I just completed my freshmen year at Rensselaer Polytechnic Institute, working towards a dual B.S. in physics and mathematics. I'm a Long Island native, having graduated from Harborfields High School in Greenlawn, living at home for the summer while commuting everyday to work at the Laser Teaching Center. At RPI, I'm involved in the Society for Physics Students, Sigma Phi Epsilon fraternity, Airsoft club, and Ski club. In high school, I was heavily involved in the Science Research program for all four years, which is where I developed my passion for experimentalism. Also in my spare time I enjoy exercising, the outdoors, boating, and traveling. I've traveled to various places in Canada, England, Italy, Hong Kong, and China. Usually in the summertime I travel to China for one month to visit family and relatives. This year I was there for two weeks before starting here at the Laser Teaching Center in early June.
I became interested in physics in my junior year of high school, when I decided to take a less popular route by enrolling in Advanced Placement Physics. Most other students in my high school often elect to take Advanced Placement Biology or Chemistry in their junior year, while saving Advanced Placement Physics for their senior year. I can't imagine where I'd be if I hadn't decided to go the less popular route because I wouldn't have known that I enjoyed physics until after I had completed the course in my senior year. Physics was by far my favorite science course in high school. I had a great teacher, a Stony Brook alumnus, who made each and every day of class enjoyable. He often posed thought experiments to the class, which would leave me pondering for days until he presented demonstrations that would illustrate the underlying physical phenomena of the thought experiments.
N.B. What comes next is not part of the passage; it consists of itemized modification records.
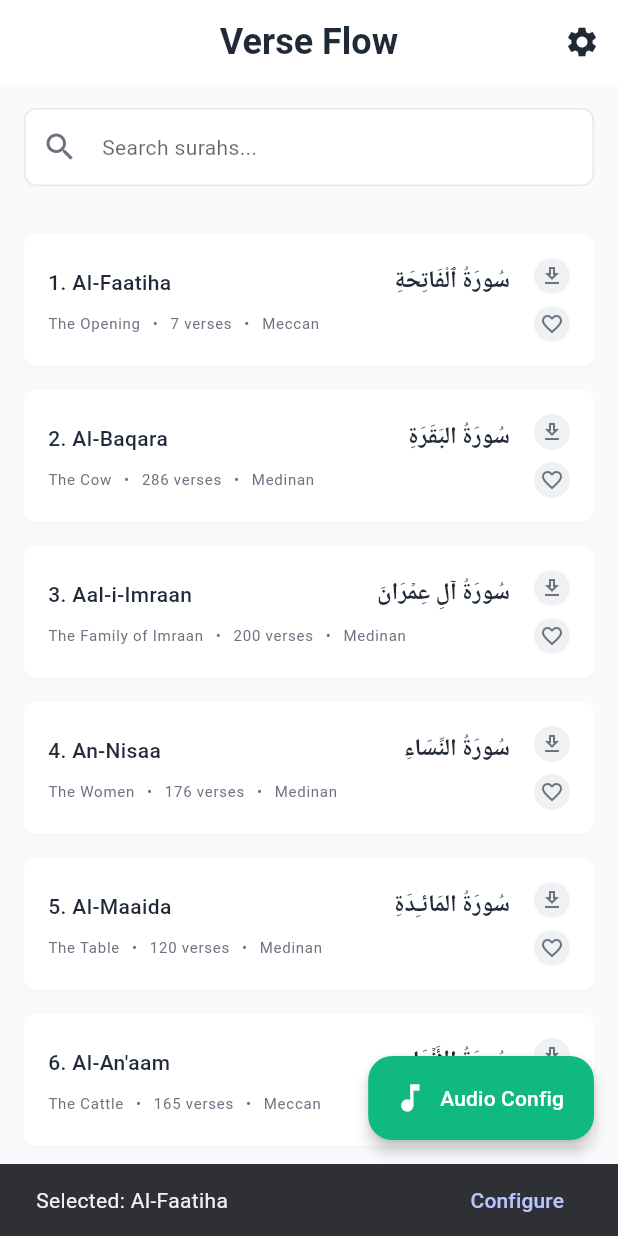
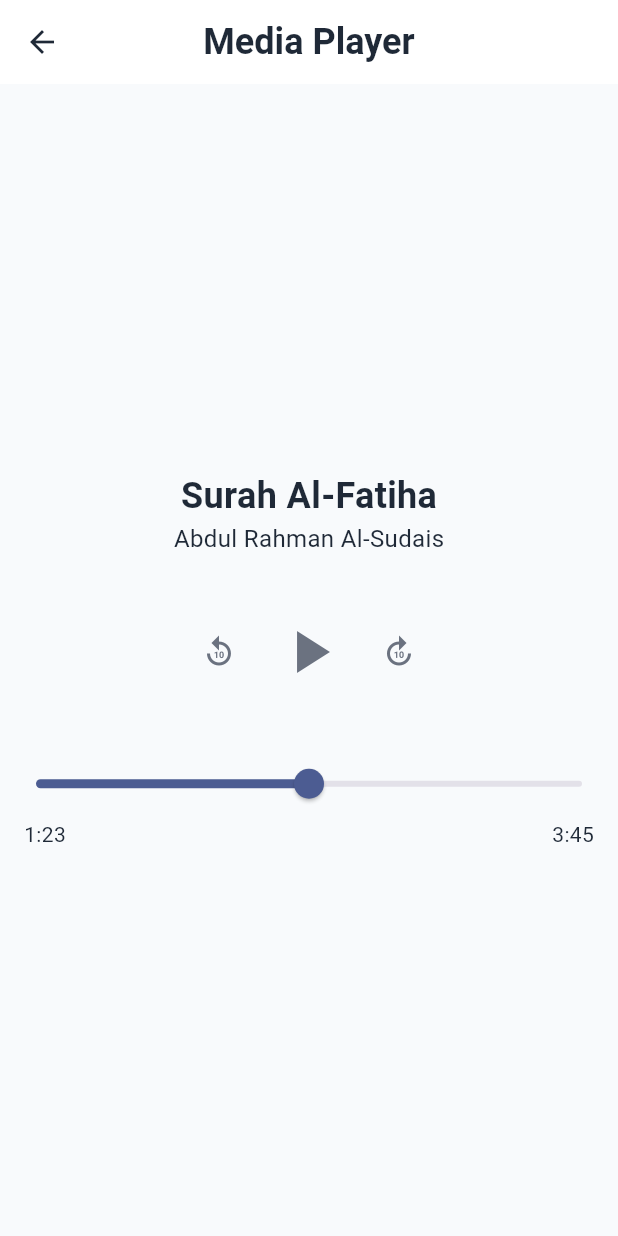
Before and after one commit to imthath-m/verse_flow_client, a Flutter app: the screen it shows after launch, after a tap on an icon or button, on a phone screen of 412 x 824 dp. Run offline on Flutter 3.47's test engine with Material 3 defaults, Android fonts, the light colour scheme and no system bars; our stand-ins replace dio, shared_preferences; Roboto replaces fonts that are missing (Noto Naskh Arabic).

Commit message:
dummy media player

```diff
--- a/lib/main.dart
+++ b/lib/main.dart
@@ -1,5 +1,6 @@
 import 'package:flutter/material.dart';
 import 'package:provider/provider.dart';
+import 'package:verse_flow_client/viewmodels/media_player_viewmodel.dart';
 import 'providers/surah_provider.dart';
 import 'screens/surah_list_screen.dart';
 import 'utils/theme.dart';
@@ -17,6 +18,7 @@ class MyApp extends StatelessWidget {
     return MultiProvider(
       providers: [
         ChangeNotifierProvider(create: (_) => SurahProvider()),
+        ChangeNotifierProvider(create: (_) => MediaPlayerViewModel()),
       ],
       child: MaterialApp(
         title: AppConstants.appName,
--- /dev/null
+++ b/lib/screens/media_player_screen.dart
@@ -0,0 +1,17 @@
+
+import 'package:flutter/material.dart';
+import 'package:verse_flow_client/widgets/media_player_widget.dart';
+
+class MediaPlayerScreen extends StatelessWidget {
+  const MediaPlayerScreen({super.key});
+
+  @override
+  Widget build(BuildContext context) {
+    return Scaffold(
+      appBar: AppBar(
+        title: const Text('Media Player'),
+      ),
+      body: const MediaPlayerWidget(),
+    );
+  }
+}
--- a/lib/screens/surah_list_screen.dart
+++ b/lib/screens/surah_list_screen.dart
@@ -1,6 +1,5 @@
 import 'package:flutter/material.dart';
 import 'package:provider/provider.dart';
-import 'package:quran_cloud/quran_cloud.dart';
 import '../providers/surah_provider.dart';
 import '../providers/surah_list_item_view_model_provider.dart';
 import '../services/storage_service.dart';
@@ -198,30 +197,9 @@ class _SurahListScreenState extends State<SurahListScreen> {
         itemBuilder: (context, index) {
           final surah = surahProvider.filteredSurahs[index];
           final viewModel = _viewModelProvider.getViewModel(surah);
-          return SurahListItem(
-            viewModel: viewModel,
-            onTap: () => _onSurahTap(surah),
-          );
+          return SurahListItem(viewModel: viewModel);
         },
       ),
     );
   }
-
-  void _onSurahTap(Surah surah) {
-    // TODO: Navigate to Audio Configuration Modal with selected surah
-    ScaffoldMessenger.of(context).showSnackBar(
-      SnackBar(
-        content: Text('Selected: ${surah.englishName}'),
-        action: SnackBarAction(
-          label: 'Configure',
-          onPressed: () {
-            // TODO: Navigate to Audio Configuration Modal
-            ScaffoldMessenger.of(context).showSnackBar(
-              const SnackBar(content: Text('Audio Configuration coming soon!')),
-            );
-          },
-        ),
-      ),
-    );
-  }
 }
--- /dev/null
+++ b/lib/viewmodels/media_player_viewmodel.dart
@@ -0,0 +1,24 @@
+
+import 'package:flutter/material.dart';
+
+class MediaPlayerViewModel extends ChangeNotifier {
+  bool _isPlaying = false;
+  double _progress = 0.5;
+  String _surahName = 'Surah Al-Fatiha';
+  String _reciterName = 'Abdul Rahman Al-Sudais';
+
+  bool get isPlaying => _isPlaying;
+  double get progress => _progress;
+  String get surahName => _surahName;
+  String get reciterName => _reciterName;
+
+  void togglePlayPause() {
+    _isPlaying = !_isPlaying;
+    notifyListeners();
+  }
+
+  void setProgress(double value) {
+    _progress = value;
+    notifyListeners();
+  }
+}
--- /dev/null
+++ b/lib/widgets/media_player_widget.dart
@@ -0,0 +1,23 @@
+
+import 'package:flutter/material.dart';
+import 'package:verse_flow_client/widgets/player_controls_widget.dart';
+import 'package:verse_flow_client/widgets/player_progress_widget.dart';
+import 'package:verse_flow_client/widgets/surah_info_widget.dart';
+
+class MediaPlayerWidget extends StatelessWidget {
+  const MediaPlayerWidget({super.key});
+
+  @override
+  Widget build(BuildContext context) {
+    return const Column(
+      mainAxisAlignment: MainAxisAlignment.center,
+      children: [
+        SurahInfoWidget(),
+        SizedBox(height: 32),
+        PlayerControlsWidget(),
+        SizedBox(height: 32),
+        PlayerProgressWidget(),
+      ],
+    );
+  }
+}
--- /dev/null
+++ b/lib/widgets/player_controls_widget.dart
@@ -0,0 +1,26 @@
+
+import 'package:flutter/material.dart';
+import 'package:provider/provider.dart';
+import 'package:verse_flow_client/viewmodels/media_player_viewmodel.dart';
+
+class PlayerControlsWidget extends StatelessWidget {
+  const PlayerControlsWidget({super.key});
+
+  @override
+  Widget build(BuildContext context) {
+    final viewModel = Provider.of<MediaPlayerViewModel>(context);
+    return Row(
+      mainAxisAlignment: MainAxisAlignment.center,
+      children: [
+        const Icon(Icons.replay_10),
+        const SizedBox(width: 16),
+        IconButton(
+          icon: Icon(viewModel.isPlaying ? Icons.pause : Icons.play_arrow, size: 48),
+          onPressed: () => viewModel.togglePlayPause(),
+        ),
+        const SizedBox(width: 16),
+        const Icon(Icons.forward_10),
+      ],
+    );
+  }
+}
--- /dev/null
+++ b/lib/widgets/player_progress_widget.dart
@@ -0,0 +1,34 @@
+
+import 'package:flutter/material.dart';
+import 'package:provider/provider.dart';
+import 'package:verse_flow_client/viewmodels/media_player_viewmodel.dart';
+
+class PlayerProgressWidget extends StatelessWidget {
+  const PlayerProgressWidget({super.key});
+
+  @override
+  Widget build(BuildContext context) {
+    final viewModel = Provider.of<MediaPlayerViewModel>(context);
+    return Column(
+      children: [
+        Slider(
+          value: viewModel.progress,
+          onChanged: (value) => viewModel.setProgress(value),
+        ),
+        const Row(
+          mainAxisAlignment: MainAxisAlignment.spaceBetween,
+          children: [
+            Padding(
+              padding: EdgeInsets.only(left: 16.0),
+              child: Text('1:23'),
+            ),
+            Padding(
+              padding: EdgeInsets.only(right: 16.0),
+              child: Text('3:45'),
+            ),
+          ],
+        ),
+      ],
+    );
+  }
+}
--- /dev/null
+++ b/lib/widgets/surah_info_widget.dart
@@ -0,0 +1,25 @@
+
+import 'package:flutter/material.dart';
+import 'package:provider/provider.dart';
+import 'package:verse_flow_client/viewmodels/media_player_viewmodel.dart';
+
+class SurahInfoWidget extends StatelessWidget {
+  const SurahInfoWidget({super.key});
+
+  @override
+  Widget build(BuildContext context) {
+    final viewModel = Provider.of<MediaPlayerViewModel>(context);
+    return Column(
+      children: [
+        Text(
+          viewModel.surahName,
+          style: const TextStyle(fontSize: 24, fontWeight: FontWeight.bold),
+        ),
+        Text(
+          viewModel.reciterName,
+          style: const TextStyle(fontSize: 16),
+        ),
+      ],
+    );
+  }
+}
--- a/lib/widgets/surah_list_item.dart
+++ b/lib/widgets/surah_list_item.dart
@@ -1,16 +1,15 @@
 import 'package:flutter/material.dart';
 import '../utils/constants.dart';
 import '../viewmodels/surah_list_item_viewmodel.dart';
+import '../screens/media_player_screen.dart';
 
 class SurahListItem extends StatelessWidget {
   final SurahListItemViewModel viewModel;
-  final VoidCallback? onTap;
   final bool showDownloadStatus;
 
   const SurahListItem({
     super.key,
     required this.viewModel,
-    this.onTap,
     this.showDownloadStatus = true,
   });
 
@@ -21,7 +20,12 @@ class SurahListItem extends StatelessWidget {
 
     return Card(
       child: InkWell(
-        onTap: onTap,
+        onTap: () {
+          Navigator.push(
+            context,
+            MaterialPageRoute(builder: (context) => const MediaPlayerScreen()),
+          );
+        },
         borderRadius: BorderRadius.circular(AppConstants.radiusMedium),
         child: Padding(
           padding: const EdgeInsets.all(AppConstants.paddingMedium),
--- a/pubspec.yaml
+++ b/pubspec.yaml
@@ -36,7 +36,7 @@ dependencies:
   cupertino_icons: ^1.0.8
 
   # State management
-  provider: ^6.1.2
+  provider: ^6.1.5+1
 
   # Local storage
   shared_preferences: ^2.2.3
```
One of the first such thought experiments posed the question: If a bullet was fired from a gun held perfectly level with the ground and another bullet of equal mass was dropped from the same height as the gun at the same moment the gun was fired, which bullet would hit the ground first? It turns out that this was a trick question because both bullets would hit the ground at the same time since the only downward force acting on each bullet is gravity. Of course, the curvature of the Earth and air resistance can create a slight difference in the time it takes for each bullet to hit the ground, but if those factors are assumed to be negligible then both bullets would hit the ground at exactly the same time. As a demonstration, my teacher used a PVC pipe laying on a level table that was sealed on one end and connected it to a mini air compressor, which would be used as the propellant to fire a small rubber ball. The compressor switch was wired to a claw that held an identical rubber ball in midair at the same height as the PVC pipe. When the switch was released, all the air from the compressor would rapidly release, thereby forcing the rubber ball out of the PVC pipe at the same instant as the claw would release the other rubber ball from the same height. Using just the naked eye, both rubber balls appeared to hit the ground at the same time, just as predicted in theory. Moments like these were what inspired my interest in physics, the subject that can explain the most fundamental characteristics of nature.
I've only studied optics in that high school course as well as my Honors Physics II course at RPI, so I still have much to learn. Of all the topics in physics that I've studied, I've found optics to be the most interesting because it involves studying the many forms of light. This summer, I hope to work on a project in the area of holography in order to better understand an area of optics that I have yet to learn about in my studies.